- **What is needed**
Once every line in the data below has been checked for "shown", give the number of lines that hold it, and only that.

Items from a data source

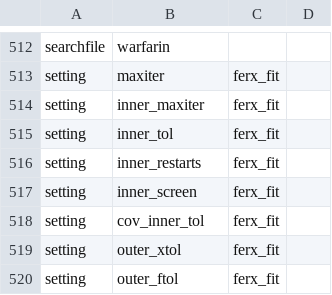
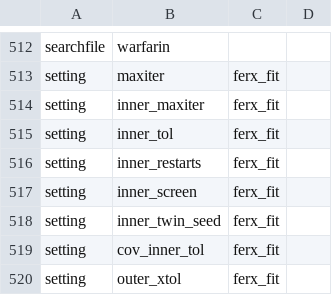
Before and after one commit to FeRx-NLME/ferx-book, a CSV file: tools/features.csv, drawn as a sheet; only a part is shown, gaps mark what is left out; the shorter side is filled out with more unchanged rows; the diff names each change by its address in the sheet, - before the commit and + after, or states it on an @@ line.

```diff
--- a/tools/features.csv
+++ b/tools/features.csv
+row 518: setting | inner_twin_seed | ferx_fit
```
Also changed, not shown: tools/example-status.csv, tools/homes.csv, 9 other files.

- **Exercise output**
2